Matchar DB, McCrory DC, Orlando LA, et al. Comparative Effectiveness of Angiotensin-Converting Enzyme Inhibitors (ACEIs) and Angiotensin II Receptor Antagonists (ARBs) for Treating Essential Hypertension. Comparative Effectiveness Review No. 10. (Prepared by Duke Evidence-based Practice Center under Contract No. 290-02-0025.) Rockville, MD: Agency for Healthcare Research and Quality. November 2007. Accessed from http://effectivehealthcare.ahrq.gov/repFiles/ACEI_ARBFullReport.pdf on 12/11/2007
Why is this of concern?
Angiotensin-converting enzyme inhibitors (ACEIs) are a preferred alternative to Angiotensin II receptor antagonists (ARBs) for treatment of hypertension, unless they are not tolerated. However, in the first quarter of 2007/2008 the ratio of ARBs represented about 30% of the total number of ACEIs and ARBs prescribed. ARBs are considerably more expensive and than generic ACEs – indeed the costs of ARB prescribing was £63 million, compared to £47 million for ACEis. It is well known that ARBs produce less cough in a small proportion of patients, but this does not seem to explain the apparent high use of ARBs.
Is there something we have missed? The four boxes of safety, effectiveness, cost and patient factors are often used to compare therapeutic choices (see NPC podcast on ‘Barbers boxes’). Could it be that ARBs really are more effective than ACEIs, even for specific subgroups of patients. Or perhaps, other than producing less cough, are they better tolerated or any safer than ACEIs?
What does the new study tell us?
These questions were asked in a publicly funded review carried out for the Agency for Healthcare Research and Quality in the USA. It was wide ranging and comprehensive, considering the results from 69 comparative clinical trials for the treatment of hypertension. It came to the conclusion that the answer to each of these questions was NO.
The review confirmed a decreased risk of cough with ARBs compared with ACEIs. However, evidence from randomised controlled trials (RCTS) was that the absolute difference in rates between ACEIs and ARBS was only 6.7%, giving a number needed to treat (NNT) of 15 – for every 15 people treated with an ARB rather than an ACEI, one fewer would have cough.

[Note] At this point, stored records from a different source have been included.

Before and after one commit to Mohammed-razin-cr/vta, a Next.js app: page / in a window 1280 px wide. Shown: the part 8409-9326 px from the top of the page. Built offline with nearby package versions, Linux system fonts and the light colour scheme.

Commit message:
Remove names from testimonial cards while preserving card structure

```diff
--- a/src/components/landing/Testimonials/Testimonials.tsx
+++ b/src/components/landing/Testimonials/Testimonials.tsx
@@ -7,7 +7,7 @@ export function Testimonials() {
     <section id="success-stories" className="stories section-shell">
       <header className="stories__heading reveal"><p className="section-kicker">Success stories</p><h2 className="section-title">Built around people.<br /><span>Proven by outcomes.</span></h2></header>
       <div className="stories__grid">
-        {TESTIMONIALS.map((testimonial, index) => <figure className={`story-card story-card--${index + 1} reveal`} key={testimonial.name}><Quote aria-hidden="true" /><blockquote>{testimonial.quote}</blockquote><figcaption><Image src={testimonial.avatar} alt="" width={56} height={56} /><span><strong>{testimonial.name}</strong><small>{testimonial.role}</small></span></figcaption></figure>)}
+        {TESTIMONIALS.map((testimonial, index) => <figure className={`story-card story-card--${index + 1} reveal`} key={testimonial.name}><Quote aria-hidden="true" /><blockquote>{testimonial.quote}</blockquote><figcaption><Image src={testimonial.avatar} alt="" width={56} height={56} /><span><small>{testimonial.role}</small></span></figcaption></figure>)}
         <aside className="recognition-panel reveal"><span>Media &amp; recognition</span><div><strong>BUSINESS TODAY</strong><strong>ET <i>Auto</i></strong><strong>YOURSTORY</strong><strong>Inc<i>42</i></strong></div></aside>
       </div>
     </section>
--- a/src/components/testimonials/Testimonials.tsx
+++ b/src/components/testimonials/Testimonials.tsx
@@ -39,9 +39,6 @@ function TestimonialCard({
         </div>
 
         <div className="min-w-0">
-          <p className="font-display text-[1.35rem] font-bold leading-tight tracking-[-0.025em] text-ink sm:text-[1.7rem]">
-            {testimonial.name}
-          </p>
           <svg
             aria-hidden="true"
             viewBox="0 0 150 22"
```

For cohort studies, the difference was even lower (1.1%) — an NNT of 87. This latter figure was felt by the investigators to be more clinically relevant, presumably as patients in cohort studies are more likely to resemble those seen in clinical practice.
Despite significant issues with the heterogeneity of the studies, the absolute difference in the rates of people who withdrew from studies due to adverse effects was estimated to be 3.7% less in those taking ARBs rather than ACEIs (NNT = 27).

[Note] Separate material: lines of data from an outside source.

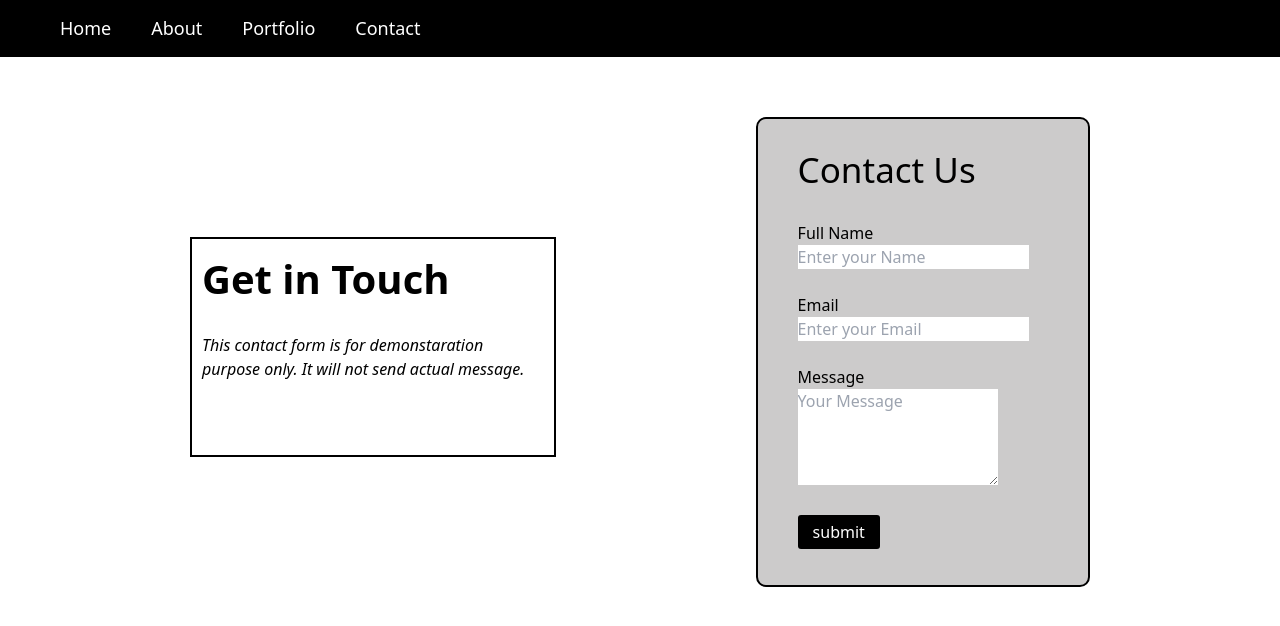
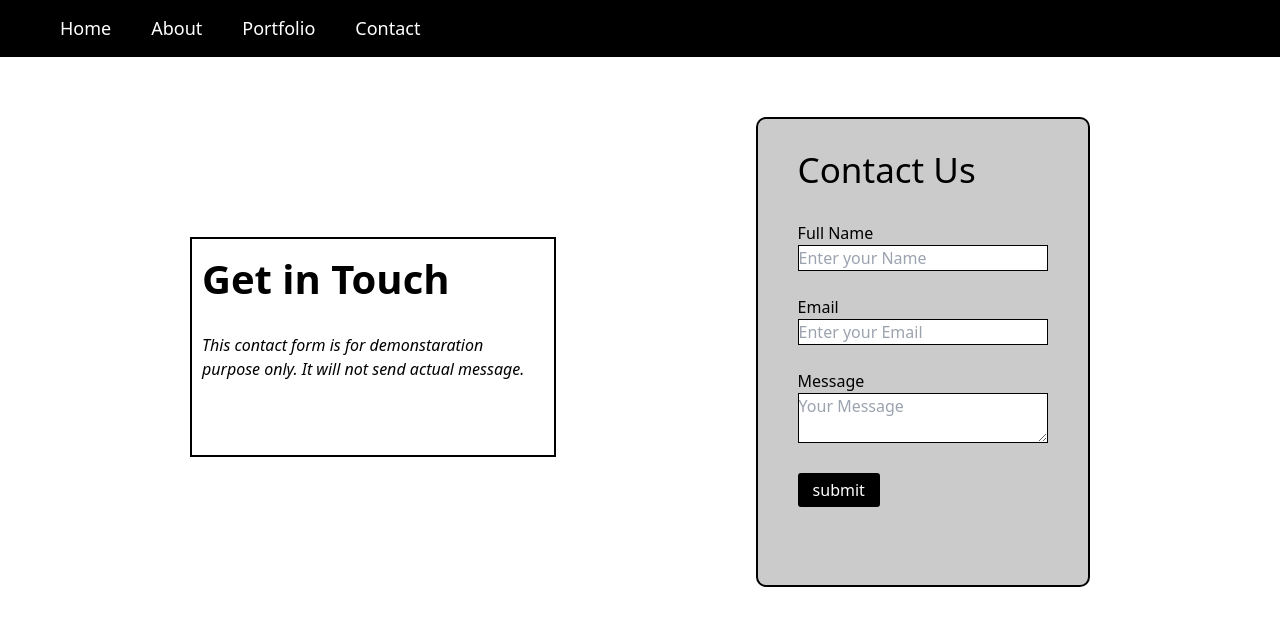
Before and after one commit to AyeshaMaryam-1/Assignment-3, a Next.js app: page /components/contact-us in a window 1280 px wide. Shown: the top 626 px of the page. Built offline with nearby package versions, Linux system fonts and the light colour scheme.

Commit message:
Update page.tsx

```diff
--- a/src/app/components/contact-us/page.tsx
+++ b/src/app/components/contact-us/page.tsx
@@ -1,5 +1,3 @@
-import Image from "next/image";
-
 export default function Contact(){
     return(
         <div className="contact">
@@ -15,17 +13,17 @@ export default function Contact(){
                 <form action="">
                     <label htmlFor="name">Full Name</label>
                     <br />
-                    <input type="text" placeholder="Enter your Name"/>
+                    <input type="text" placeholder="Enter your Name" className="w-[100%] border border-black"/>
                     <br />
                     <br />
                     <label htmlFor="email">Email</label>
                     <br />
-                    <input type="email" placeholder="Enter your Email"/>
+                    <input type="email" placeholder="Enter your Email" className="w-[100%] border border-black"/>
                     <br />
                     <br />
                     <label htmlFor="message">Message</label>
                     <br />
-                    <textarea name="message" id="message" placeholder="Your Message" rows="4"></textarea>
+                    <textarea name="message" id="message" placeholder="Your Message" className="w-[100%] border border-black"></textarea>
                     <br />
                     <br />
                     <button type="submit" className="submit">submit</button>
```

ACEIs and ARBs were found to have similar long-term effects on blood pressure, and there were insufficient numbers of deaths or major cardiovascular events in the included studies, to discern any differential effect of ACEIs vs. ARBs for these critical outcomes. Only 9 of the studies compared these drugs for longer than a year. No differences were found in measures of general quality of life. There was also no evidence for differences in comparative effectiveness, adverse events, or tolerability for any particular patient subgroup.
With the exception of rates of cough, the hypothesis that ACEIs and ARBs have clinically meaningful differences in long-term outcomes in individuals with essential hypertension is not strongly supported by the available evidence.
Until there is good quality evidence to the contrary, where an ACEI or ARB is indicated for hypertension, prescribe ACEIs ahead of ARBs, as per NICE guidance. A switch to an ARB can always be made, should an intolerable cough develop. However, this is only likely to occur in a very small proportion of cases.
- National Institute for Health and Clinical Excellence. NICE Clinical guideline 34. Hypertension: management of hypertension in adults in primary care (partial update of NICE clinical guideline 18). June 2006. Accessed from www.nice.org.uk/CG034 on 12/11/2007
- Matchar DB, McCrory DC, Orlando LA, et al. Comparative Effectiveness of Angiotensin-Converting Enzyme Inhibitors (ACEIs) and Angiotensin II Receptor Antagonists (ARBs) for Treating Essential Hypertension. Comparative Effectiveness Review No. 10. (Prepared by Duke Evidence-based Practice Center under Contract No. 290-02-0025.) Rockville, MD: Agency for Healthcare Research and Quality. November 2007. Accessed from http://effectivehealthcare.ahrq.gov/repFiles/ACEI_ARBFullReport.pdf on 12/11/2007